Since we did not supplicate ourselves, nor was I prostrating at his feet in sheer gratitude, I guess he figured if he wanted to enjoy a drink at our home, he would have to behave like any other guest. The sight of freshly steamed mini-idlis threw him off guard. He asked me in a somewhat cross voice, “What on earth are these?” I told him. He looked stricken. “Where are the implements to eat these things with?” he quizzed. Margaret scuttled off in search of suitable ‘implements’ (knife and fork). Apart from that, Naipaul was perfectly well behaved and, mercifully, didn’t insult any of our guests.
My husband and I met the adorable Amartya Sen at a Jaipur Literature Festival dinner. Here was a Nobel laureate who wore his multiple honours as lightly as the navy blue pashmina shawl draped across his tweed jacket.
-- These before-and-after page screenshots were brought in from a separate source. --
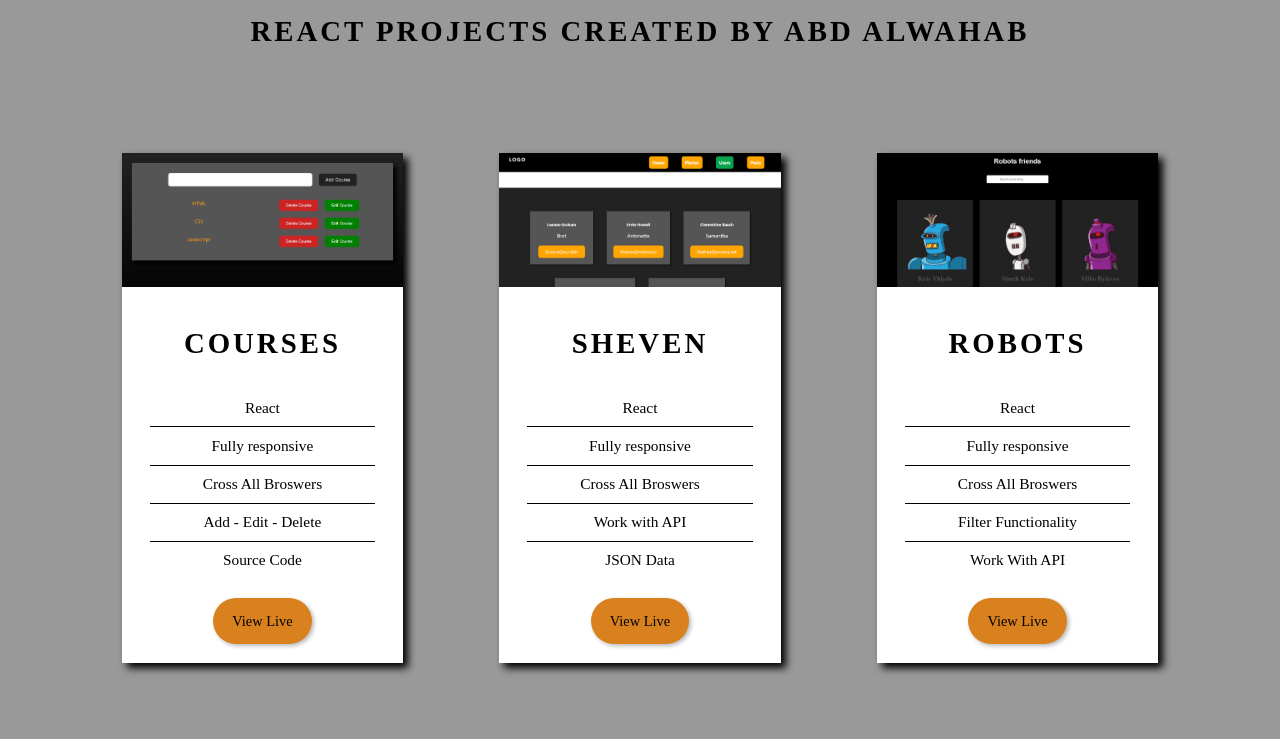
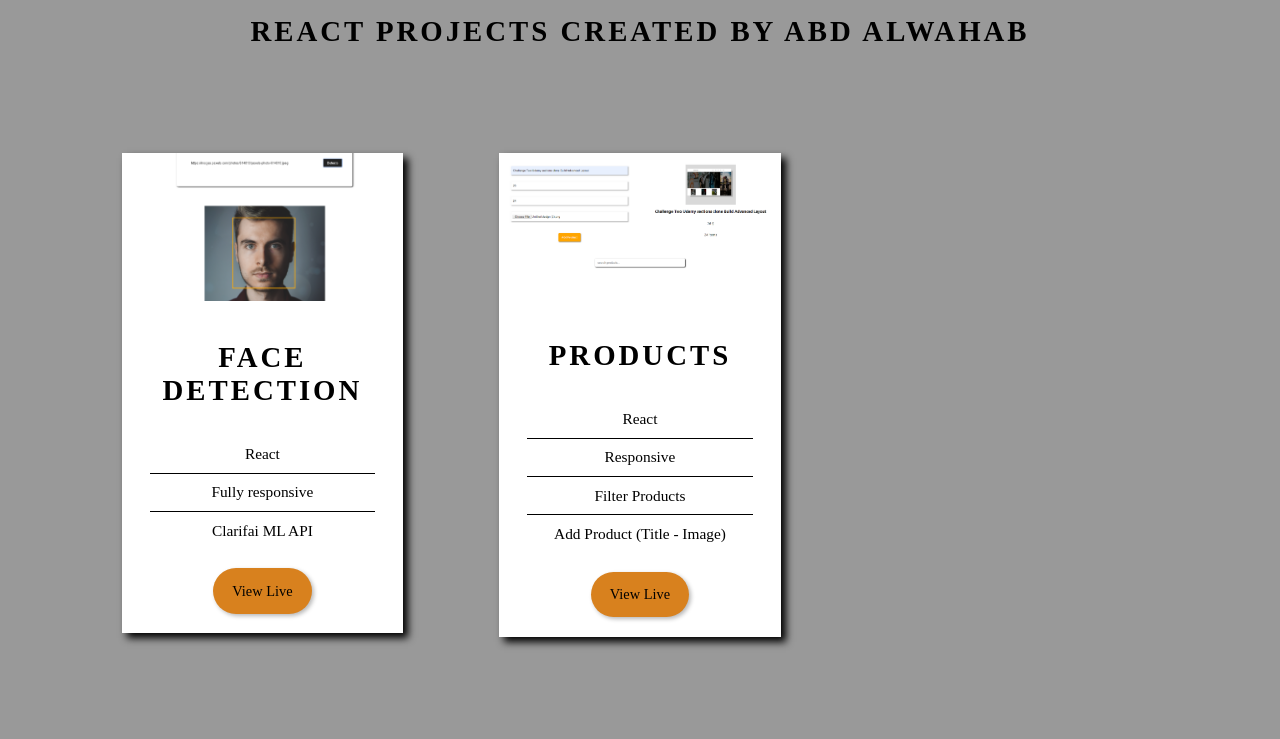
Before and after one commit to Abd-Alwahab/abdalwahab.github.io, a website: page portfolio.html in a window 1280 px wide. Shown: the part 1220-1959 px from the top of the page. Drawn offline with nearby package versions, Linux system fonts and the light colour scheme.

Commit message:
add two more projects

```diff
--- a/portfolio.html
+++ b/portfolio.html
@@ -4,7 +4,7 @@
     <meta charset="UTF-8">
     <meta name="viewport" content="width=device-width, initial-scale=1.0">
     <meta http-equiv="X-UA-Compatible" content="ie=edge">
-    <title>projects</title>
+    <title>Abd Alwahab || Projects</title>
     <link rel="apple-touch-icon" sizes="57x57" href="images/favicon/apple-icon-57x57.png">
     <link rel="apple-touch-icon" sizes="60x60" href="images/favicon/apple-icon-60x60.png">
     <link rel="apple-touch-icon" sizes="72x72" href="images/favicon/apple-icon-72x72.png">
@@ -210,9 +210,72 @@
 
 
                 <div class="row">
+
                         <div class="utilties-center u-margin-bottom-big">
                                 <h2 class="secondary-title black">React Projects Created By Abd Alwahab</h2>
                                 </div>
+
+                    <div class="col-1-of-3">
+                           <div  class="web-box">
+
+                            <div class="web-box__img">
+                                <img src="images/face-detection--app.png" alt="">
+                            </div>
+                            <div class="utilties-center u-margin-bottom-medum">
+                                    <h3 class="secondary-title">Face Detection</h3>
+                                 </div>
+
+
+                                    <div class="web-box__desc">
+                                            <ul>
+                                                <li>React</li>
+                                                <li>Fully responsive</li>
+                                                <li>Clarifai ML API</li>
+                                            </ul>
+                                    </div>
+                                    <a href="https://abd-alwahab.github.io/face-detection/" class="btn btn-web">View Live</a>
+
+                                </div>
+
+                            </div>
+
+
+                            <div class="col-1-of-3">
+                                    <div  class="web-box">
+
+                                     <div class="web-box__img">
+                                         <img src="images/products-tool-app.png" alt="">
+                                     </div>
+                                     <div class="utilties-center u-margin-bottom-medum">
+                                             <h3 class="secondary-title">Products</h3>
+                                          </div>
+
+
+                                             <div class="web-box__desc">
+                                                     <ul>
+                                                         <li>React</li>
+                                                         <li>Responsive</li>
+                                                         <li>Filter Products</li>
+                                                         <li>Add Product (Title - Image)</li>
+                                                     </ul>
+                                             </div>
+
+                                             <a href="https://abd-alwahab.github.io/products-tool/" class="btn btn-web">View Live</a>
+
+                                         </div>
+
+
+                                     </div>
+
+
+
+
+
+
+                    </div>
+
+
+                     <div class="row">
 
                             <div class="col-1-of-3">
                                     <div  class="web-box">
@@ -231,7 +294,6 @@
                                                          <li>Fully responsive</li>
                                                          <li>Cross All Broswers</li>
                                                          <li>Add - Edit - Delete</li>
-                                                    <li>Source Code</li>
                                                      </ul>
                                              </div>
                                              <a href="https://github.com/Abd-Alwahab/react-todo" class="btn btn-web">View Live</a>
@@ -297,6 +359,7 @@
 
 
                         </div>
+
 
 
 
```
Also changed, not shown: images/face-detection--app.png (added), images/products-tool-app.png (added). Lines whose indentation alone changed are shown as unchanged.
Not for him the lofty grand standing or posturing of Naipaul. He was relaxed, charming, humourous and fabulous company. My husband and I had met him earlier, of course. But this was different. We were with his daughter Nandana (a close friend of ours), and her husband John Makinson (such a darling!). Amartya was with Emma Georgina Rothschild, his third wife, a quiet and observant scholar. The conversation sparkled minus any stiffness, as we discussed Bengali cuisine in minute detail and relaxed over glasses of a splendid red, carefully picked to complement the delicious Rajasthani food. A few years earlier, I had discussed a book idea with Amartya. He had been startled and might I add—a tad flattered! And what was the idea? I had vastly enjoyed Amartya’s The Argumentative Indian, which had become an international publishing sensation. Taking off from that terrific title, I wanted him to write, The Erotic Indian. Alas… it wasn’t to be! I am not sure who shot it down—it could have been Nandana, the loving, protective daughter! I still think it’s a great idea, and Amartya should do it!
Two brilliant minds. And so totally different in their thinking! Sen’s recent opinions on the Indian political scenario are radically opposed to Naipaul’s endorsement of the present government’s stated policies and outlook. Naipaul leaves behind a hefty body of work. So would Sen. Both men offer intellectual banquets to readers to feast on for generations to come. This is called legacy. I feel privileged to have met two unique geniuses at different points in their lives and mine. Friends with benefits? You can say that again!